All of the data below should be written out again exactly.

(Beginning of Material provided)

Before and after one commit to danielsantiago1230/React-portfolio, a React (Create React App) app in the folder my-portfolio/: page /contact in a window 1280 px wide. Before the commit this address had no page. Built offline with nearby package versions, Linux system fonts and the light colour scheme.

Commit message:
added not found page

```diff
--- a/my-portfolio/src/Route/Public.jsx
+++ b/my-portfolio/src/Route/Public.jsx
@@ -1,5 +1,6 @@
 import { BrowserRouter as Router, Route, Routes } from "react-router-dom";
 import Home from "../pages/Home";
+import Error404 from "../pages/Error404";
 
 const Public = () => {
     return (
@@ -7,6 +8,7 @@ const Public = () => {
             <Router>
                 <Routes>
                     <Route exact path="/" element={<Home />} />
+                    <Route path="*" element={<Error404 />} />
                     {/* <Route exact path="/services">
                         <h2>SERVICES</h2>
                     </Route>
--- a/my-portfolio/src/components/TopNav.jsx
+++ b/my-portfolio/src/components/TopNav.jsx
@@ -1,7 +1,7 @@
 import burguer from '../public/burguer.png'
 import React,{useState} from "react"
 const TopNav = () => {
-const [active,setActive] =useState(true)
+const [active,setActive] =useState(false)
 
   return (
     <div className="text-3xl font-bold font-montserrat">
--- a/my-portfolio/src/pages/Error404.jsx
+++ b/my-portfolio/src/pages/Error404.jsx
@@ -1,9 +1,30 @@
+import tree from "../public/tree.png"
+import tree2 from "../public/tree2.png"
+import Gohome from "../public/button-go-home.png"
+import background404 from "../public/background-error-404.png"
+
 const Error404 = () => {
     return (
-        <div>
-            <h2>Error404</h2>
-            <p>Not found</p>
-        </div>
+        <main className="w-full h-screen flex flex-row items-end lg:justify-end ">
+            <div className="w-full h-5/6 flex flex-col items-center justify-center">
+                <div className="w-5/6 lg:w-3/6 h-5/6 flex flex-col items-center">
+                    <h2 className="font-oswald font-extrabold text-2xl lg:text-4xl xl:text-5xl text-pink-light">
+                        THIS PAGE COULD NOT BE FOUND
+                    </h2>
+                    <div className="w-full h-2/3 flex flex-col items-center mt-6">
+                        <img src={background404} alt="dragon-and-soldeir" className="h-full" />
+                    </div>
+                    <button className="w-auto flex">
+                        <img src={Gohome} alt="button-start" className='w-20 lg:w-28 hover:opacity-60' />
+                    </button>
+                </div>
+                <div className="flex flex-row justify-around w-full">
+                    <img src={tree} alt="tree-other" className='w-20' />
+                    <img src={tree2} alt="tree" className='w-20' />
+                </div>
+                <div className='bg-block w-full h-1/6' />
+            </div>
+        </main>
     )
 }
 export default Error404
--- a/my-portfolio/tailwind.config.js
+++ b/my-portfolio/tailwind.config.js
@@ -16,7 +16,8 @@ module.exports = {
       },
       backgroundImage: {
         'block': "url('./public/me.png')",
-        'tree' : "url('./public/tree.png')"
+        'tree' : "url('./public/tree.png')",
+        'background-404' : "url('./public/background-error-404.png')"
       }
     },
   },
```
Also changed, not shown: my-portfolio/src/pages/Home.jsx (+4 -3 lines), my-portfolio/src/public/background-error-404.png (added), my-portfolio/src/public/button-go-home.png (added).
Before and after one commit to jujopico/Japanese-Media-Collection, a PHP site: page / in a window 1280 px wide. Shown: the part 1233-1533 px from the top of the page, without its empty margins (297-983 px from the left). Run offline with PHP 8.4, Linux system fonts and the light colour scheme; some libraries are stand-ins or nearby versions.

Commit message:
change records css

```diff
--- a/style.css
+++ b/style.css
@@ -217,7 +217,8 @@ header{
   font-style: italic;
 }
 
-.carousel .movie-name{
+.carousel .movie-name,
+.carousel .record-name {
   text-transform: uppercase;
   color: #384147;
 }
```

(End of Material provided)

Result for this task >>
Before and after one commit to danielsantiago1230/React-portfolio, a React (Create React App) app in the folder my-portfolio/: page /contact in a window 1280 px wide. Before the commit this address had no page. Built offline with nearby package versions, Linux system fonts and the light colour scheme.

Commit message:
added not found page

```diff
--- a/my-portfolio/src/Route/Public.jsx
+++ b/my-portfolio/src/Route/Public.jsx
@@ -1,5 +1,6 @@
 import { BrowserRouter as Router, Route, Routes } from "react-router-dom";
 import Home from "../pages/Home";
+import Error404 from "../pages/Error404";
 
 const Public = () => {
     return (
@@ -7,6 +8,7 @@ const Public = () => {
             <Router>
                 <Routes>
                     <Route exact path="/" element={<Home />} />
+                    <Route path="*" element={<Error404 />} />
                     {/* <Route exact path="/services">
                         <h2>SERVICES</h2>
                     </Route>
--- a/my-portfolio/src/components/TopNav.jsx
+++ b/my-portfolio/src/components/TopNav.jsx
@@ -1,7 +1,7 @@
 import burguer from '../public/burguer.png'
 import React,{useState} from "react"
 const TopNav = () => {
-const [active,setActive] =useState(true)
+const [active,setActive] =useState(false)
 
   return (
     <div className="text-3xl font-bold font-montserrat">
--- a/my-portfolio/src/pages/Error404.jsx
+++ b/my-portfolio/src/pages/Error404.jsx
@@ -1,9 +1,30 @@
+import tree from "../public/tree.png"
+import tree2 from "../public/tree2.png"
+import Gohome from "../public/button-go-home.png"
+import background404 from "../public/background-error-404.png"
+
 const Error404 = () => {
     return (
-        <div>
-            <h2>Error404</h2>
-            <p>Not found</p>
-        </div>
+        <main className="w-full h-screen flex flex-row items-end lg:justify-end ">
+            <div className="w-full h-5/6 flex flex-col items-center justify-center">
+                <div className="w-5/6 lg:w-3/6 h-5/6 flex flex-col items-center">
+                    <h2 className="font-oswald font-extrabold text-2xl lg:text-4xl xl:text-5xl text-pink-light">
+                        THIS PAGE COULD NOT BE FOUND
+                    </h2>
+                    <div className="w-full h-2/3 flex flex-col items-center mt-6">
+                        <img src={background404} alt="dragon-and-soldeir" className="h-full" />
+                    </div>
+                    <button className="w-auto flex">
+                        <img src={Gohome} alt="button-start" className='w-20 lg:w-28 hover:opacity-60' />
+                    </button>
+                </div>
+                <div className="flex flex-row justify-around w-full">
+                    <img src={tree} alt="tree-other" className='w-20' />
+                    <img src={tree2} alt="tree" className='w-20' />
+                </div>
+                <div className='bg-block w-full h-1/6' />
+            </div>
+        </main>
     )
 }
 export default Error404
--- a/my-portfolio/tailwind.config.js
+++ b/my-portfolio/tailwind.config.js
@@ -16,7 +16,8 @@ module.exports = {
       },
       backgroundImage: {
         'block': "url('./public/me.png')",
-        'tree' : "url('./public/tree.png')"
+        'tree' : "url('./public/tree.png')",
+        'background-404' : "url('./public/background-error-404.png')"
       }
     },
   },
```
Also changed, not shown: my-portfolio/src/pages/Home.jsx (+4 -3 lines), my-portfolio/src/public/background-error-404.png (added), my-portfolio/src/public/button-go-home.png (added).
Before and after one commit to jujopico/Japanese-Media-Collection, a PHP site: page / in a window 1280 px wide. Shown: the part 1233-1533 px from the top of the page, without its empty margins (297-983 px from the left). Run offline with PHP 8.4, Linux system fonts and the light colour scheme; some libraries are stand-ins or nearby versions.

Commit message:
change records css

```diff
--- a/style.css
+++ b/style.css
@@ -217,7 +217,8 @@ header{
   font-style: italic;
 }
 
-.carousel .movie-name{
+.carousel .movie-name,
+.carousel .record-name {
   text-transform: uppercase;
   color: #384147;
 }
```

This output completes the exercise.